▶ [WHAT NEEDS TO BE DONE] Those lines of the data that hold the word "props" are to be copied out.

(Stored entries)
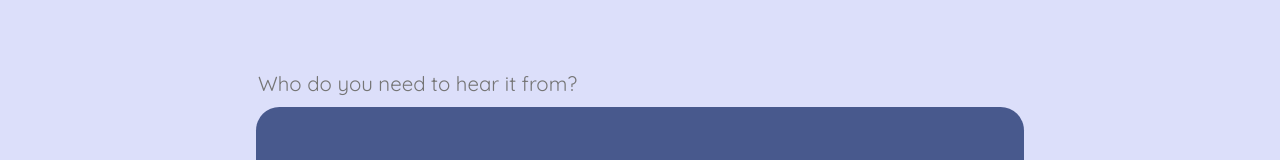
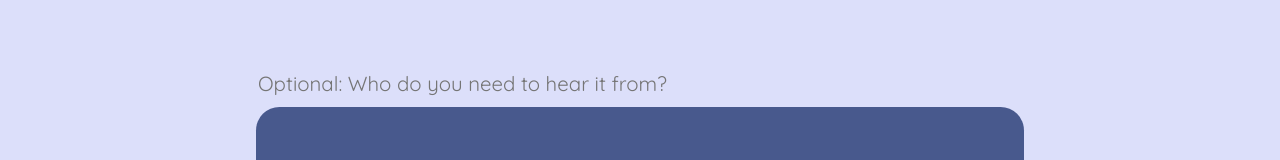
Before and after one commit to jewelcodes/the-yearn-vault, a React (Create React App) app in the folder frontend/: page /submit in a window 1280 px wide. Shown: the part 130-290 px from the top of the page. Built offline with nearby package versions, Linux system fonts and the light colour scheme.

Commit message:
message editor: allow submitting anonymous entries

```diff
--- a/frontend/src/components/MessageEditor.tsx
+++ b/frontend/src/components/MessageEditor.tsx
@@ -20,7 +20,7 @@ export default function MessageEditor(props:any) {
     return (
         <>
             <input name="color" id="color" type="hidden" value={color} />
-            <input name="sender" id="sender" required minLength={2} maxLength={20} autoComplete="off" placeholder="Who do you need to hear it from?" type="text" className="message-sender-input" />
+            <input name="sender" id="sender" maxLength={20} autoComplete="off" placeholder="Optional: Who do you need to hear it from?" type="text" className="message-sender-input" />
             <div className={c+color}>
                 <textarea name="message" id="message" required minLength={8} maxLength={100} placeholder="What do you need to hear?" className="message-text" onKeyDown={preventLineBreak} />
             </div>
```
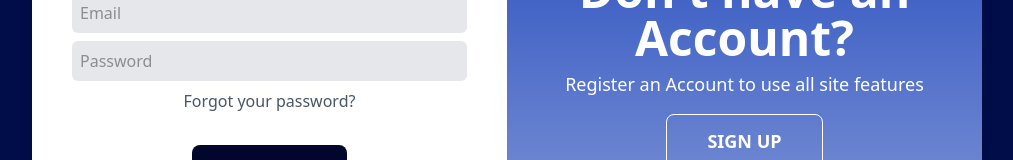
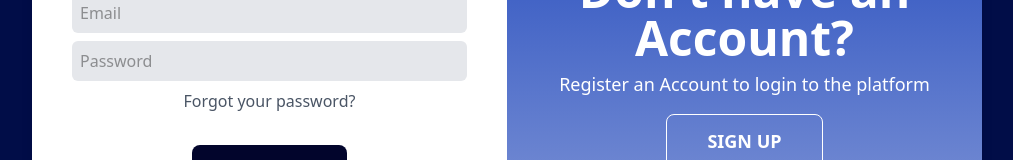
Before and after one commit to Kubayi-ND/user-aunthentication, a React (Vite) app: page / in a window 1280 px wide. Shown: the part 333-493 px from the top of the page, without its empty margins (133-1146 px from the left). Built offline with nearby package versions, Linux system fonts and the light colour scheme.

Commit message:
updated login page

```diff
--- a/pages/Login.tsx
+++ b/pages/Login.tsx
@@ -115,7 +115,7 @@ export const Login = () => {
               <>
                 <h1 className="text-5xl text-center font-bold">Don't have an Account?</h1>
                 <p className="text-lg mt-2">
-                  Register an Account to use all site features
+                  Register an Account to login to the platform
                 </p>
                 <button
                   onClick={() => setIsSignUp(true)}
```
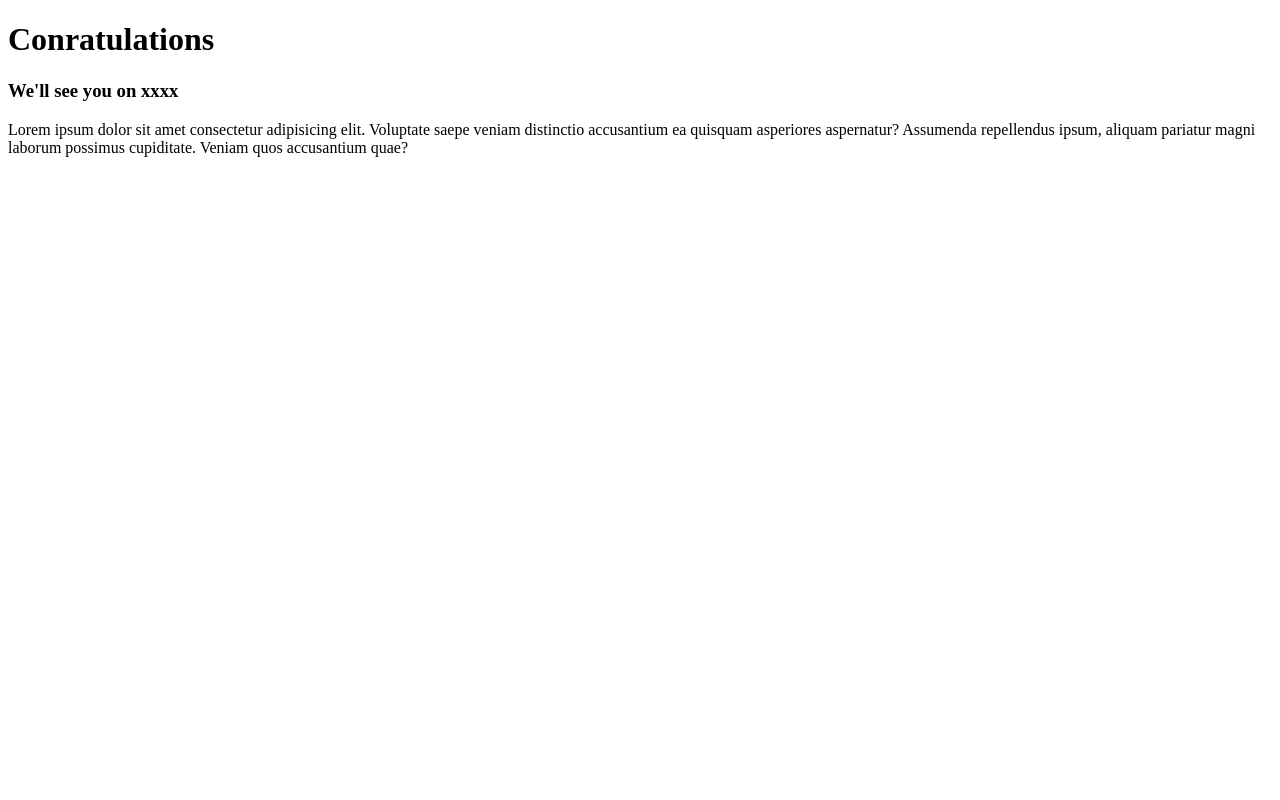
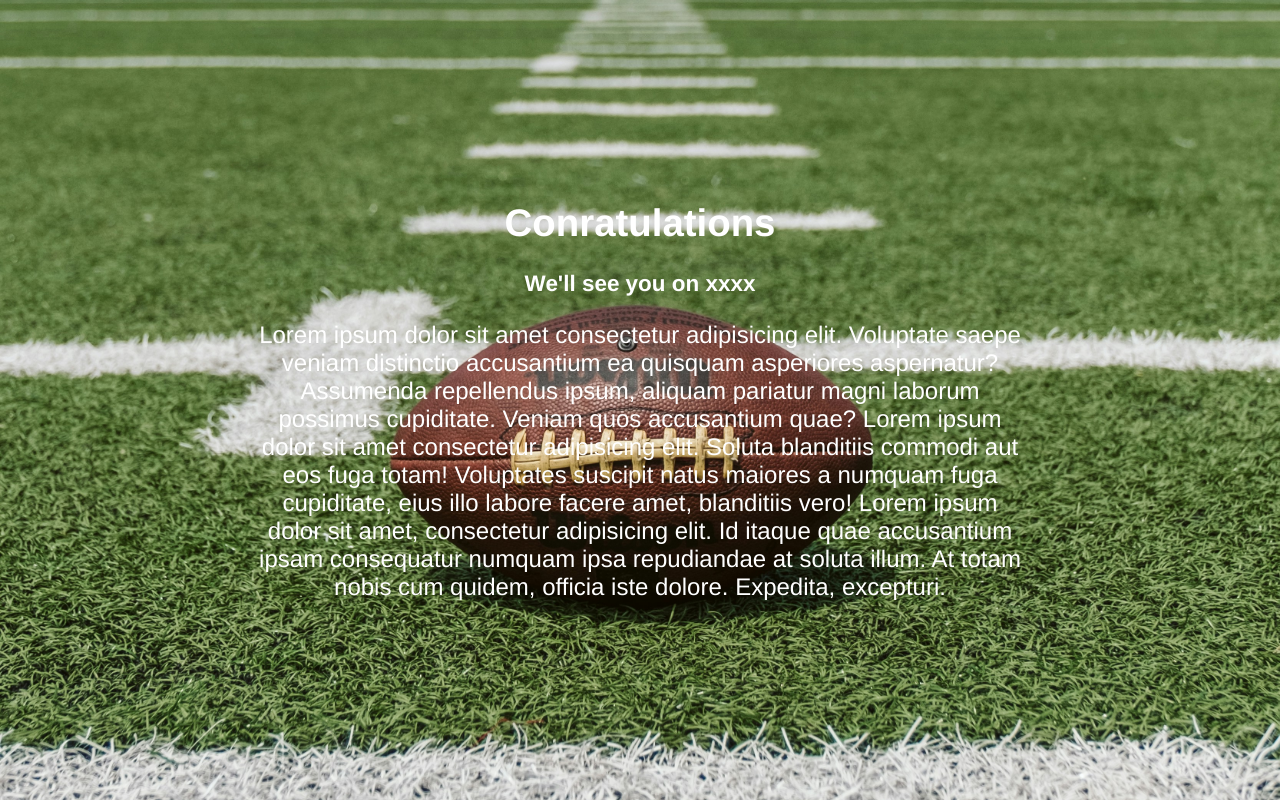
Before and after one commit to Jvictor940/hbcu-ticketing-page, a React (Create React App) app: page /congrats in a window 1280 px wide. Built offline with nearby package versions, Linux system fonts and the light colour scheme.

Commit message:
added css to our congrats page, and contactinformation page, also changed the image to the lineman on our contactInfo page

```diff
--- a/src/components/registration/congrats.css
+++ b/src/components/registration/congrats.css
@@ -0,0 +1,28 @@
+.img {
+    width: 100vw;
+    height: 100vh;
+    background-image: url(../../images/football-unsplash.jpeg);
+    background-size: cover;
+    background-repeat: no-repeat;
+    /* position: relative; */
+    display: flex;
+    justify-content: center;
+    align-items: center;
+}
+
+.text {
+    color: #fff;
+    text-align: center;
+    font-family: 'Poppins', Helvetica;
+    /* position: absolute;
+    top: 50%;
+    left: 50%;
+    transform: translate(-50%, -105%); */
+    margin: auto;
+    width: 60%;
+    font-size: larger;
+}
+
+.congrats-p {
+    font-size:x-large;
+}
--- a/src/components/registration/congrats.jsx
+++ b/src/components/registration/congrats.jsx
@@ -1,11 +1,14 @@
 import React from "react";
+import './Congrats.css'
 
 const Congrats = () => {
     return(
-        <div>
-            <h1>Conratulations</h1>
-            <h3>We'll see you on xxxx</h3>
-            <p>Lorem ipsum dolor sit amet consectetur adipisicing elit. Voluptate saepe veniam distinctio accusantium ea quisquam asperiores aspernatur? Assumenda repellendus ipsum, aliquam pariatur magni laborum possimus cupiditate. Veniam quos accusantium quae?</p>
+        <div className="img">
+            <div className="text">
+                <h1>Conratulations</h1>
+                <h3>We'll see you on xxxx</h3>
+                <p className="congrats-p">Lorem ipsum dolor sit amet consectetur adipisicing elit. Voluptate saepe veniam distinctio accusantium ea quisquam asperiores aspernatur? Assumenda repellendus ipsum, aliquam pariatur magni laborum possimus cupiditate. Veniam quos accusantium quae? Lorem ipsum dolor sit amet consectetur adipisicing elit. Soluta blanditiis commodi aut eos fuga totam! Voluptates suscipit natus maiores a numquam fuga cupiditate, eius illo labore facere amet, blanditiis vero! Lorem ipsum dolor sit amet, consectetur adipisicing elit. Id itaque quae accusantium ipsam consequatur numquam ipsa repudiandae at soluta illum. At totam nobis cum quidem, officia iste dolore. Expedita, excepturi.</p>
+            </div>
         </div>
     )
 }
--- a/src/components/registration/contactInformation.css
+++ b/src/components/registration/contactInformation.css
@@ -1,3 +1,7 @@
+body {
+    margin: 0; /* eliminates the whitespace around our images */
+}
+
 .borderline {
     border-top: 2px solid #FFA800;
     margin-top: 40px;
@@ -62,10 +66,25 @@
 }
 
 
-.wallpaper {
+/* .wallpaper {
     height: 250px;
     width: 80%;
     margin: auto;
     background-image: url("../../images/multi-colored-spheres-sport-balls-galore-outdoors-generated-by-ai_188544-20013.avif");
-    /* background-repeat: no-repeat; */
+} */
+
+
+.wallpaper {
+    width: 100vw;
+    height: 90vh;
+    background-image: url(../../images/linemen.jpeg);
+    background-size: cover;
+
 }
+
+/* .wallpaper {
+    width: 100vw;
+    height: 100vh;
+    background-image: url(../../images/kickoff.jpeg);
+    background-size: cover;
+} */
```
Also changed, not shown: src/images/football-unsplash.jpeg (added).
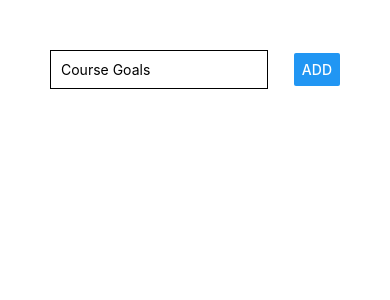
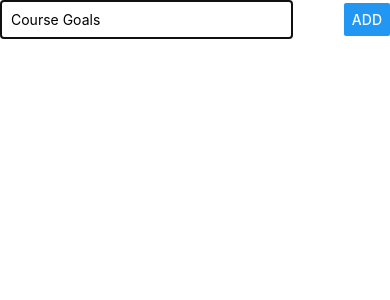
Before and after one commit to yuri-la-torre-ortiz/ReactNativetutorial, a React Native app: screen / in a window 390 px wide. Shown: the top 300 px of the page. Built offline with nearby package versions, Linux system fonts and the light colour scheme.

Commit message:
Start Modal module

```diff
--- a/components/GoalInput.js
+++ b/components/GoalInput.js
@@ -1,5 +1,5 @@
 import React, { useState } from "react";
-import { View, TextInput, Button, StyleSheet } from "react-native";
+import { View, TextInput, Button, StyleSheet, Modal } from "react-native";
 
 const GoalInput = (props) => {
   const [enteredGoal, setEnteredGoal] = useState("");
@@ -7,7 +7,9 @@ const GoalInput = (props) => {
   const goalInputHandler = (enteredText) => {
     setEnteredGoal(enteredText);
   };
+
   return (
+    <Modal>
       <View style={styles.inputContainer}>
         <TextInput
           placeholder="Course Goals"
@@ -17,6 +19,7 @@ const GoalInput = (props) => {
         />
         <Button title="ADD" onPress={props.onAddGoal.bind(this, enteredGoal)} />
       </View>
+    </Modal>
   );
 };
 
```
Lines whose indentation alone changed are shown as unchanged.
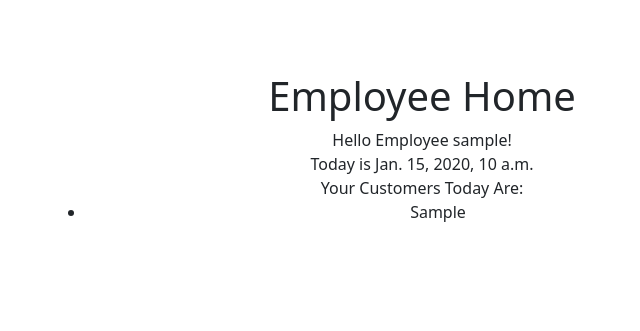
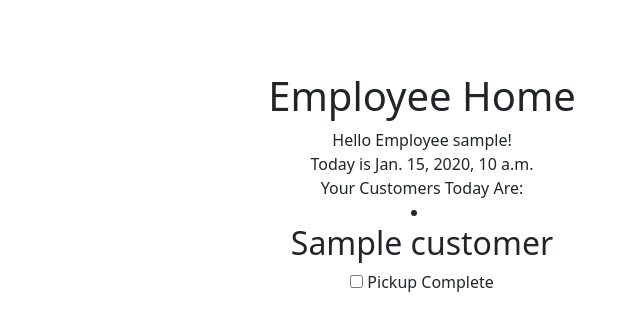
Before and after one commit to jpandiscia1709/Trash_Collection, a Django app: template trash_collector/employees/templates/employees/index.html in a window 1280 px wide. Shown: the part 56-387 px from the top of the page, without its empty margins (218-858 px from the left). Run offline with Django 3.2, Linux system fonts and the light colour scheme; a user stored in the database is signed in; tables that the repository leaves empty hold one stand-in row (values such as "Sample post"); the template is opened without the code that fills it: values that come from a table or form of the project are taken from there, most other values are stand-ins (such as "Sample title", 1, 10 or a date in 2020).

Commit message:
added checkboxes to index template

```diff
--- a/trash_collector/employees/templates/employees/index.html
+++ b/trash_collector/employees/templates/employees/index.html
@@ -8,16 +8,19 @@ Hello Employee {{ user.username }}!
 <br />
 Today is {{today}} <br>
 Your Customers Today Are:
-
+<!--
 <ul>
     <li>{{ todays_customer }}</li>
-</ul>
+</ul> -->
 
 
-<!-- {% for customer in all_customers%}
-        <li><h2>{{todays_customer}} </h2></li>
-        {% endfor %}
- -->
+{% for customer in todays_customer%}
+<li>
+    <h2>{{customer.name}} </h2>
+</li>
+<input type="checkbox" id="pickup_Complete" name="pickup_Complete" value="Complete">
+<label for="pickup_Complete"> Pickup Complete</label><br>
+{% endfor %}
 
 {% else %}
 <p>You are at the employee index, but you are not logged in.</p>
```
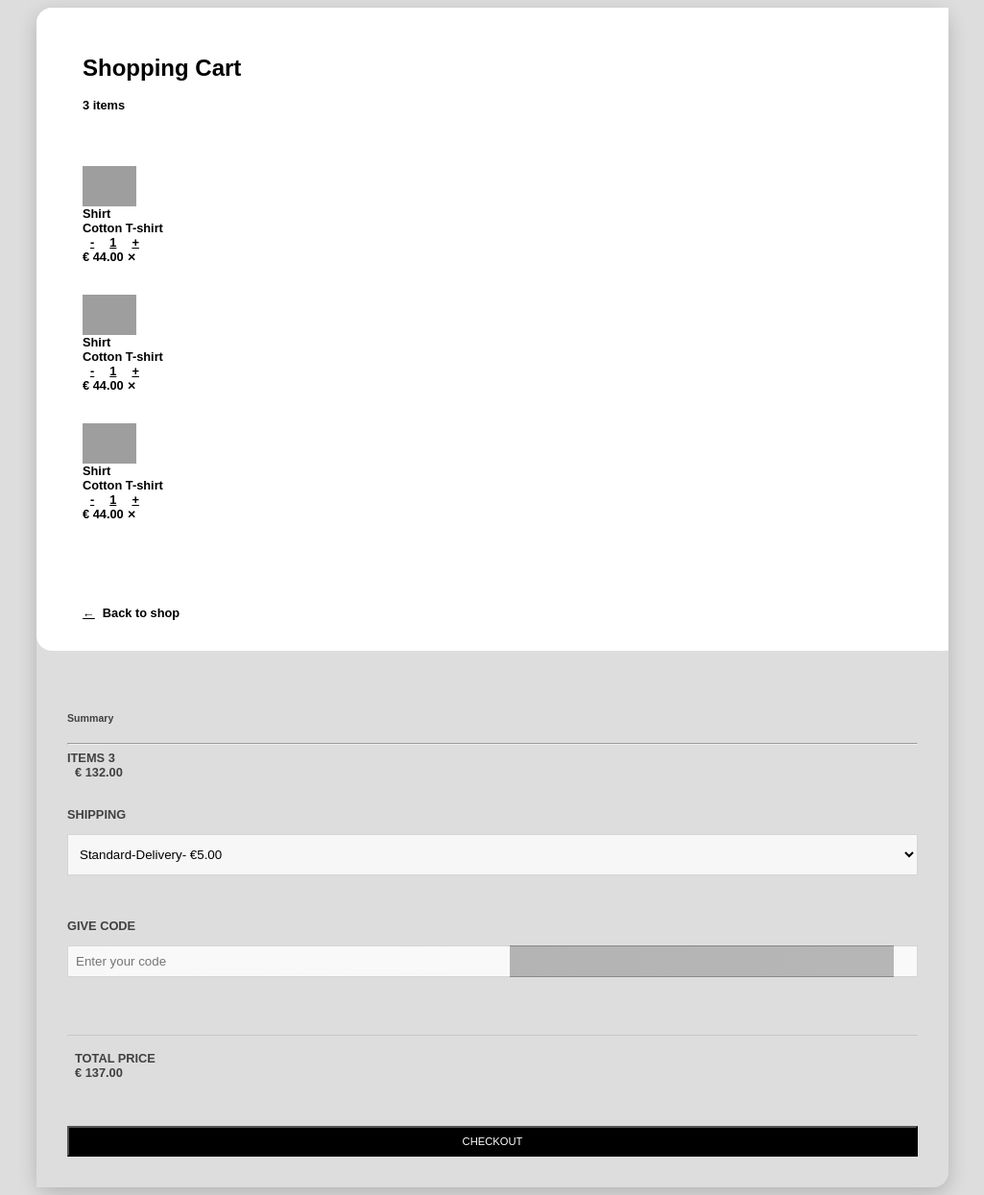
After one commit to eliazv/artelier, a PHP site: page /Cart.html in a window 1280 px wide. The commit adds this page. Shown: the whole page at 96% size, without its empty margins (127-1152 px from the left). Run offline with PHP 8.4, Linux system fonts and the light colour scheme; grey boxes are pictures that could not be loaded.

Commit message:
piccoli cambiamenti e aggiunta della pagina carrello

```diff
--- /dev/null
+++ b/Progetto/Cart.html
@@ -0,0 +1,69 @@
+<link rel="stylesheet" href="cart.css">
+<div class="card">
+    <div class="row">
+        <div class="col-md-8 cart">
+            <div class="title">
+                <div class="row">
+                    <div class="col">
+                        <h4><b>Shopping Cart</b></h4>
+                    </div>
+                    <div class="col align-self-center text-right text-muted">3 items</div>
+                </div>
+            </div>
+            <div class="row border-top border-bottom">
+                <div class="row main align-items-center">
+                    <div class="col-2"><img class="img-fluid" src="https://i.imgur.com/1GrakTl.jpg"></div>
+                    <div class="col">
+                        <div class="row text-muted">Shirt</div>
+                        <div class="row">Cotton T-shirt</div>
+                    </div>
+                    <div class="col"> <a href="#">-</a><a href="#" class="border">1</a><a href="#">+</a> </div>
+                    <div class="col">&euro; 44.00 <span class="close">&#10005;</span></div>
+                </div>
+            </div>
+            <div class="row">
+                <div class="row main align-items-center">
+                    <div class="col-2"><img class="img-fluid" src="https://i.imgur.com/ba3tvGm.jpg"></div>
+                    <div class="col">
+                        <div class="row text-muted">Shirt</div>
+                        <div class="row">Cotton T-shirt</div>
+                    </div>
+                    <div class="col"> <a href="#">-</a><a href="#" class="border">1</a><a href="#">+</a> </div>
+                    <div class="col">&euro; 44.00 <span class="close">&#10005;</span></div>
+                </div>
+            </div>
+            <div class="row border-top border-bottom">
+                <div class="row main align-items-center">
+                    <div class="col-2"><img class="img-fluid" src="https://i.imgur.com/pHQ3xT3.jpg"></div>
+                    <div class="col">
+                        <div class="row text-muted">Shirt</div>
+                        <div class="row">Cotton T-shirt</div>
+                    </div>
+                    <div class="col"> <a href="#">-</a><a href="#" class="border">1</a><a href="#">+</a> </div>
+                    <div class="col">&euro; 44.00 <span class="close">&#10005;</span></div>
+                </div>
+            </div>
+            <div class="back-to-shop"><a href="#">&leftarrow;</a><span class="text-muted">Back to shop</span></div>
+        </div>
+        <div class="col-md-4 summary">
+            <div>
+                <h5><b>Summary</b></h5>
+            </div>
+            <hr>
+            <div class="row">
+                <div class="col" style="padding-left:0;">ITEMS 3</div>
+                <div class="col text-right">&euro; 132.00</div>
+            </div>
+            <form>
+                <p>SHIPPING</p> <select>
+                    <option class="text-muted">Standard-Delivery- &euro;5.00</option>
+                </select>
+                <p>GIVE CODE</p> <input id="code" placeholder="Enter your code">
+            </form>
+            <div class="row" style="border-top: 1px solid rgba(0,0,0,.1); padding: 2vh 0;">
+                <div class="col">TOTAL PRICE</div>
+                <div class="col text-right">&euro; 137.00</div>
+            </div> <button class="btn">CHECKOUT</button>
+        </div>
+    </div>
+</div>
--- /dev/null
+++ b/Progetto/cart.css
@@ -0,0 +1,177 @@
+body {
+    background: #ddd;
+    min-height: 100vh;
+    vertical-align: middle;
+    display: flex;
+    font-family: sans-serif;
+    font-size: 0.8rem;
+    font-weight: bold
+}
+
+.title {
+    margin-bottom: 5vh
+}
+
+.card {
+    margin: auto;
+    max-width: 950px;
+    width: 90%;
+    box-shadow: 0 6px 20px 0 rgba(0, 0, 0, 0.19);
+    border-radius: 1rem;
+    border: transparent
+}
+
+@media(max-width:767px) {
+    .card {
+        margin: 3vh auto
+    }
+}
+
+.cart {
+    background-color: #fff;
+    padding: 4vh 5vh;
+    border-bottom-left-radius: 1rem;
+    border-top-left-radius: 1rem
+}
+
+@media(max-width:767px) {
+    .cart {
+        padding: 4vh;
+        border-bottom-left-radius: unset;
+        border-top-right-radius: 1rem
+    }
+}
+
+.summary {
+    background-color: #ddd;
+    border-top-right-radius: 1rem;
+    border-bottom-right-radius: 1rem;
+    padding: 4vh;
+    color: rgb(65, 65, 65)
+}
+
+@media(max-width:767px) {
+    .summary {
+        border-top-right-radius: unset;
+        border-bottom-left-radius: 1rem
+    }
+}
+
+.summary .col-2 {
+    padding: 0
+}
+
+.summary .col-10 {
+    padding: 0
+}
+
+.row {
+    margin: 0
+}
+
+.title b {
+    font-size: 1.5rem
+}
+
+.main {
+    margin: 0;
+    padding: 2vh 0;
+    width: 100%
+}
+
+.col-2,
+.col {
+    padding: 0 1vh
+}
+
+a {
+    padding: 0 1vh
+}
+
+.close {
+    margin-left: auto;
+    font-size: 0.7rem
+}
+
+img {
+    width: 3.5rem
+}
+
+.back-to-shop {
+    margin-top: 4.5rem
+}
+
+h5 {
+    margin-top: 4vh
+}
+
+hr {
+    margin-top: 1.25rem
+}
+
+form {
+    padding: 2vh 0
+}
+
+select {
+    border: 1px solid rgba(0, 0, 0, 0.137);
+    padding: 1.5vh 1vh;
+    margin-bottom: 4vh;
+    outline: none;
+    width: 100%;
+    background-color: rgb(247, 247, 247)
+}
+
+input {
+    border: 1px solid rgba(0, 0, 0, 0.137);
+    padding: 1vh;
+    margin-bottom: 4vh;
+    outline: none;
+    width: 100%;
+    background-color: rgb(247, 247, 247)
+}
+
+input:focus::-webkit-input-placeholder {
+    color: transparent
+}
+
+.btn {
+    background-color: #000;
+    border-color: #000;
+    color: white;
+    width: 100%;
+    font-size: 0.7rem;
+    margin-top: 4vh;
+    padding: 1vh;
+    border-radius: 0
+}
+
+.btn:focus {
+    box-shadow: none;
+    outline: none;
+    box-shadow: none;
+    color: white;/*
+    -webkit-box-shadow: none;
+    -webkit-user-select: none;*/
+    transition: none
+}
+
+.btn:hover {
+    color: white
+}
+
+a {
+    color: black
+}
+
+a:hover {
+    color: black;
+    text-decoration: none
+}
+
+#code {
+    background-image: linear-gradient(to left, rgba(255, 255, 255, 0.253), rgba(255, 255, 255, 0.185)), url("https://img.icons8.com/small/16/000000/long-arrow-right.png");
+    background-repeat: no-repeat;
+    background-position-x: 95%;
+    background-position-y: center
+}
```
Also changed, not shown: Progetto/HomePage.css (+5 -3 lines), Progetto/HomePage.html (+7 -8 lines).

▶ [ANSWER BOX]
@@ -20,7 +20,7 @@ export default function MessageEditor(props:any) {
 const GoalInput = (props) => {
@@ -7,7 +7,9 @@ const GoalInput = (props) => {
@@ -17,6 +19,7 @@ const GoalInput = (props) => {
         <Button title="ADD" onPress={props.onAddGoal.bind(this, enteredGoal)} />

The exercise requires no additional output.